Background The course was previously in the Computer Science (CSC) Department, itself within the COB. However, an administrative restructuring resulted in the CSC department’s removal from the COB and left the core course in limbo.

Methodology This paper presents a case study using focus groups with students, faculty, and advisory council members to assess the value of the traditional introductory course. A survey was distributed to students after implementation of the newly developed course to assess the reception of the course.

Contribution This paper provides an outline of the decision-making process leading to the course redesign of the introductory IS course, including the context and the process of a new course development. Practical suggestions for implementing and teaching an introductory IS course in a business school are given.

Findings Focus group assessment revealed that stakeholders rated the existing introductory IS course of minimal value as students progressed through the COB program, and even less upon entering the workforce. The findings indicated a complete overhaul of the course was required.



Harden, G., Crocker, R. M., & Noe, K. (2018). Introductory information systems course redesign: Better preparing business students.

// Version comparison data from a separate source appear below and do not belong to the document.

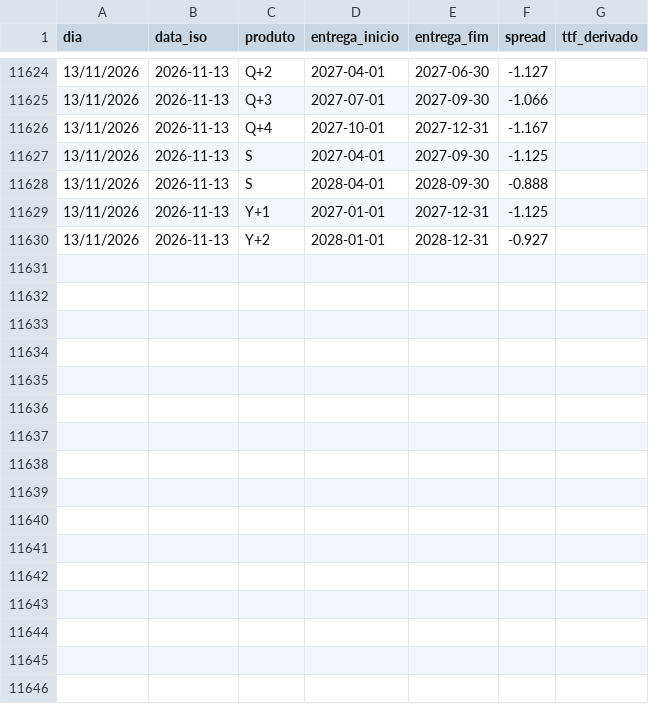
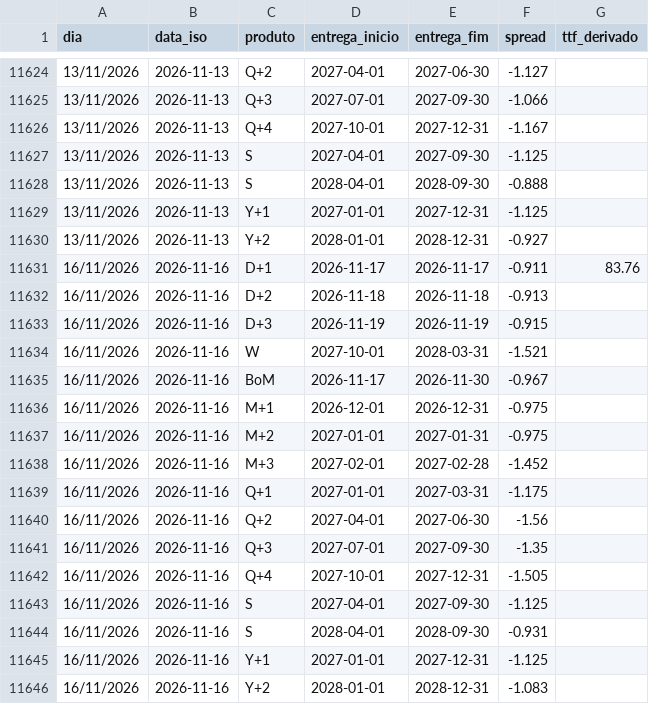
Before and after one commit to tiagofelicia/dados-energia, a CSV file: data/gas/mibgas_ttf_spread.csv, drawn as a sheet; only a part is shown, gaps mark what is left out.

```diff
--- a/data/gas/mibgas_ttf_spread.csv
+++ b/data/gas/mibgas_ttf_spread.csv
@@ -11630 +11630,17 @@
 13/11/2026,2026-11-13,Y+2,2028-01-01,2028-12-31,-0.927,
+16/11/2026,2026-11-16,D+1,2026-11-17,2026-11-17,-0.911,83.76
+16/11/2026,2026-11-16,D+2,2026-11-18,2026-11-18,-0.913,
+16/11/2026,2026-11-16,D+3,2026-11-19,2026-11-19,-0.915,
+16/11/2026,2026-11-16,W,2027-10-01,2028-03-31,-1.521,
+16/11/2026,2026-11-16,BoM,2026-11-17,2026-11-30,-0.967,
+16/11/2026,2026-11-16,M+1,2026-12-01,2026-12-31,-0.975,
+16/11/2026,2026-11-16,M+2,2027-01-01,2027-01-31,-0.975,
+16/11/2026,2026-11-16,M+3,2027-02-01,2027-02-28,-1.452,
+16/11/2026,2026-11-16,Q+1,2027-01-01,2027-03-31,-1.175,
+16/11/2026,2026-11-16,Q+2,2027-04-01,2027-06-30,-1.56,
+16/11/2026,2026-11-16,Q+3,2027-07-01,2027-09-30,-1.35,
+16/11/2026,2026-11-16,Q+4,2027-10-01,2027-12-31,-1.505,
+16/11/2026,2026-11-16,S,2027-04-01,2027-09-30,-1.125,
+16/11/2026,2026-11-16,S,2028-04-01,2028-09-30,-0.931,
+16/11/2026,2026-11-16,Y+1,2027-01-01,2027-12-31,-1.125,
+16/11/2026,2026-11-16,Y+2,2028-01-01,2028-12-31,-1.083,
```
Also changed, not shown: data/gas/mibgas_spot.csv, 2 other files.
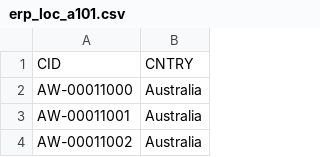
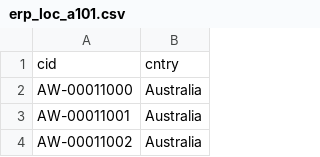
Before and after one commit to Todmount/psql-data-warehouse, a CSV file: seeds/bronze/erp_loc_a101.csv, drawn as a sheet; only a part is shown; removed rows and columns are numbered as before the commit, all else as after; the diff names each change by its address in the sheet, - before the commit and + after, or states it on an @@ line.

```diff
--- a/seeds/bronze/erp_loc_a101.csv
+++ b/seeds/bronze/erp_loc_a101.csv
-row 1: CID | CNTRY
+row 1: cid | cntry
```
Also changed, not shown: seeds/bronze/crm_cust_info.csv, seeds/bronze/erp_cust_az12.csv, 3 other files.
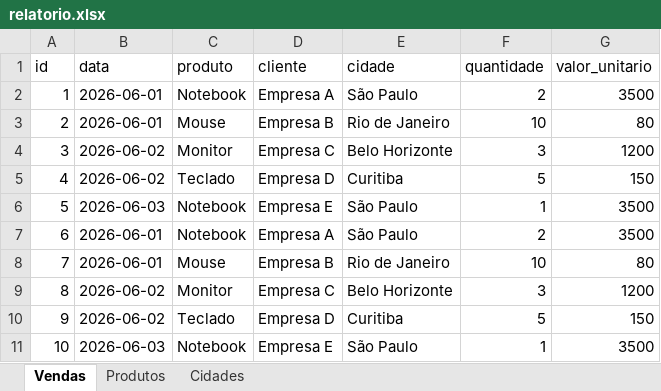
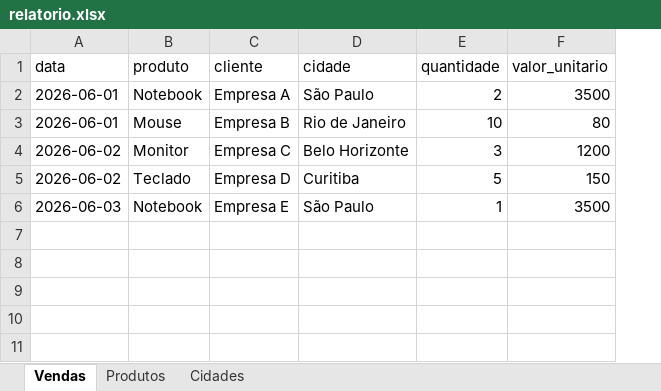
Before and after one commit to robson-lisboa/automacao-relatorios, an Excel workbook: relatorio.xlsx, sheet Vendas, drawn as a sheet; values as stored, in another font and other column widths than the file's, no borders; the diff names each change by its address in the sheet, - before the commit and + after, or states it on an @@ line.

```diff
--- a/relatorio.xlsx (sheet Vendas)
+++ b/relatorio.xlsx (sheet Vendas)
-column A (id), rows 2-6: 1 | 2 | 3 | 4 | 5
-row 7: 6 | 2026-06-01 | Notebook | Empresa A | São Paulo | 2 | 3500
-row 8: 7 | 2026-06-01 | Mouse | Empresa B | Rio de Janeiro | 10 | 80
-row 9: 8 | 2026-06-02 | Monitor | Empresa C | Belo Horizonte | 3 | 1200
-row 10: 9 | 2026-06-02 | Teclado | Empresa D | Curitiba | 5 | 150
-row 11: 10 | 2026-06-03 | Notebook | Empresa E | São Paulo | 1 | 3500
```
Also changed, not shown: sheet Produtos, sheet Cidades, 5 other files.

Journal of Information Technology Education: Innovations in Practice, 17, 113-126.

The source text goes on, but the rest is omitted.